(Itemized modification records)
----------------------------------------
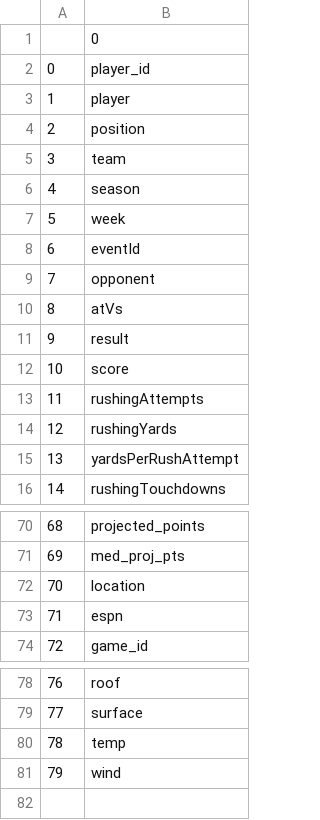
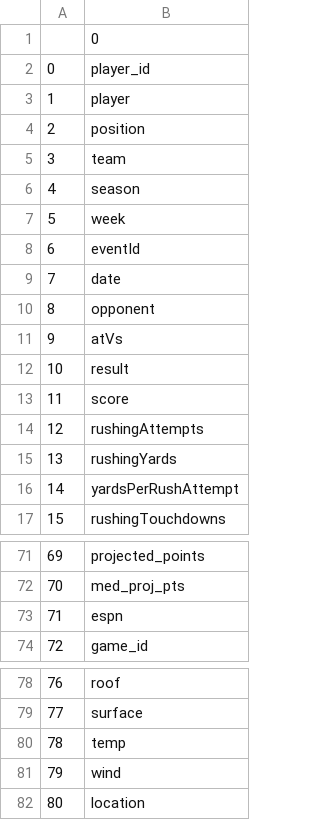
Before and after one commit to trma2416/CSCI_5502_Fantasy_Project, a CSV file: data/dicts/df_dictionary.csv, drawn as a sheet; only a part is shown, gaps mark what is left out; addresses are those after the commit; the diff names each change by its address in the sheet, - before the commit and + after, or states it on an @@ line.

Commit message:
finished up some missing values

```diff
--- a/data/dicts/df_dictionary.csv
+++ b/data/dicts/df_dictionary.csv
+row 9: 7 | date
@@ column A renumbered between rows 10 and 72 @@
@@ row 72 moved to row 82: 80 @@
```
Also changed, not shown: 4 other files.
----------------------------------------
# What to work on
Among the lines of the data above, count those holding "shown" and state only the number.

# Task answer
2